When an unexpected storm shuts down the power grid people are lucky We can put a comfy fleece jacket over long johns and snuggle under a toasty quilt Baby chicks can’t In the old days their broody mom would welcome them into her fluffed up feathers, where they’d be warmed and comforted by her Today, most chicks rely on brooder heat that usually comes from electricity If they get too cold, they’ll perish So, how do you keep them warm when the power fails? Fortunately, there are several ways to do it
The Rudd Rangers are growing right before my eyes! We have had them about 1 week, and they have grown from an average weight of 33 grams, all the way to 95 grams!
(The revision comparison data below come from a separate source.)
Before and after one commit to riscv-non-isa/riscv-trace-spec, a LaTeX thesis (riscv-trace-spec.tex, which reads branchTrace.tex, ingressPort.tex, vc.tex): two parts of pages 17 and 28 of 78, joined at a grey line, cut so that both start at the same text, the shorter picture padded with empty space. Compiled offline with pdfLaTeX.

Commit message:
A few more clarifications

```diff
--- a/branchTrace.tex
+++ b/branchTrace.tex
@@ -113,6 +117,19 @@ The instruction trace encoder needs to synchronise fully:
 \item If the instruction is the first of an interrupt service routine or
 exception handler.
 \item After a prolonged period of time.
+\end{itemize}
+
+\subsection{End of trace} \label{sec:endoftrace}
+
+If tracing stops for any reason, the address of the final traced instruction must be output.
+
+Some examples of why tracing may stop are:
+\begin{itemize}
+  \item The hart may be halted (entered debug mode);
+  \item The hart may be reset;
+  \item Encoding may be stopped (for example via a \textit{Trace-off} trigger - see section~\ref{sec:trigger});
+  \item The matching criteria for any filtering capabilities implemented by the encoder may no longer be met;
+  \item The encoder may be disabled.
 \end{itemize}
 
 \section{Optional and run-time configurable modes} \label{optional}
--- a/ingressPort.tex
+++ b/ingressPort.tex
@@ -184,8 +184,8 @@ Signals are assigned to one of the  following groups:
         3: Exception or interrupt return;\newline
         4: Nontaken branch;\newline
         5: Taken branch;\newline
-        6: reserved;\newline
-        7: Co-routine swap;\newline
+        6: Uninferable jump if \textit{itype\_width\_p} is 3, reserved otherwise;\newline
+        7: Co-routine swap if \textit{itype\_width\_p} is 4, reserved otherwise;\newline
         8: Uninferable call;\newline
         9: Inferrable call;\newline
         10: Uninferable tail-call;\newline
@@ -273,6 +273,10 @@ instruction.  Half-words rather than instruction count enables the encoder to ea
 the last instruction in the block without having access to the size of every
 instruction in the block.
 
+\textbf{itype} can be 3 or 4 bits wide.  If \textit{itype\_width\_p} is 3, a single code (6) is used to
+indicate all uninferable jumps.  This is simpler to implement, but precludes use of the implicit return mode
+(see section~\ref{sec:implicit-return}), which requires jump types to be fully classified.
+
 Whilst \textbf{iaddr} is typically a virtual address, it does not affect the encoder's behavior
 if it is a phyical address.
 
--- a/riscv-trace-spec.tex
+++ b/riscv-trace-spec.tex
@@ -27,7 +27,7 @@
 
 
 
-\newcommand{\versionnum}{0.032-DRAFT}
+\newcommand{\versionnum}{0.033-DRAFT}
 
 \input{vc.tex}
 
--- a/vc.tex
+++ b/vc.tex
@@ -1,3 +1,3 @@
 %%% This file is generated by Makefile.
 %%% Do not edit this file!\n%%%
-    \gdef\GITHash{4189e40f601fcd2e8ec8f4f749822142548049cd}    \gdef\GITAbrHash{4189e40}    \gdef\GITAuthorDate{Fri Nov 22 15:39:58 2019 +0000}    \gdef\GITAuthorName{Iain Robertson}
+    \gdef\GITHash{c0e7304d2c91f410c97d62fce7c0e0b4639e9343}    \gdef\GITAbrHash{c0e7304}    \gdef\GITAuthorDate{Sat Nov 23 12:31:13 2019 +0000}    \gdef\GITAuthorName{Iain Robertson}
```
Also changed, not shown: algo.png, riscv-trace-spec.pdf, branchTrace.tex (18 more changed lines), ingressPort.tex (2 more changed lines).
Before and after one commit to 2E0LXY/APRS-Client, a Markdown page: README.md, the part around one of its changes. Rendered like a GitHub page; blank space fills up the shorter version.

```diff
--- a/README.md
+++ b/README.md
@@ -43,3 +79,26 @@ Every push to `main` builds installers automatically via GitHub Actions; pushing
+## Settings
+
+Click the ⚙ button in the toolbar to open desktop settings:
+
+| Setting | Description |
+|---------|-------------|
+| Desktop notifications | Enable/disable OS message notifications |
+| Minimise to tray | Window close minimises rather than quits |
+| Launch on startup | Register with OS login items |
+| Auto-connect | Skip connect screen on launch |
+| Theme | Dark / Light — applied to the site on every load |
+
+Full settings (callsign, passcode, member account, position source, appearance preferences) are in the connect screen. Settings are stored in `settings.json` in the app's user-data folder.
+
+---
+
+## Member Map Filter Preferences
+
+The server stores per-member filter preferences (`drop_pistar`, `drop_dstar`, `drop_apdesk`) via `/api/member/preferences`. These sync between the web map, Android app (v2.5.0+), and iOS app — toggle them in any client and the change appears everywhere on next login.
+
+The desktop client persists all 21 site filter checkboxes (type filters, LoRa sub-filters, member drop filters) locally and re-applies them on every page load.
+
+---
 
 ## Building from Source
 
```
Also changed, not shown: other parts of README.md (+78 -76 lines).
Each day they grow more curious, more playful, and certainly hungrier Even though they are still fluff balls, I am starting to notice them getting more muscular and tall Their wing feathers are coming in, but I will not have to worry about them flying out of the brooder for a few more weeks still They are relatively low maintenance at this age
Our Rudd Ranger chicks are turning from babies into teenagers right before our eyes!
They are growing more “real” feathers, and just like true teenagers, love to act silly and play rough with each other One of their favorite things to do is run as fast as they can into another chick and at the last second, fly over its head! I gave them a couple branches in the brooder for entertainment I can see how they would easily get bored in the brooder, but it is still the safest place for them
This week marks the Rudd chicks’ 2nd week birthday They are averaging 180 grams now and truly growing each day!
The 13 chicks are thriving and starting to grow in some juvenile feathers They still have lots of fluff, and still need access to the heat lamp at all times Weather is Alabama has been warm one day, and freezing the next, so it is important to keep an eye on their temperature in the brooding box The heat lamp is always on, but adjustments are needed to other surroundings For example, during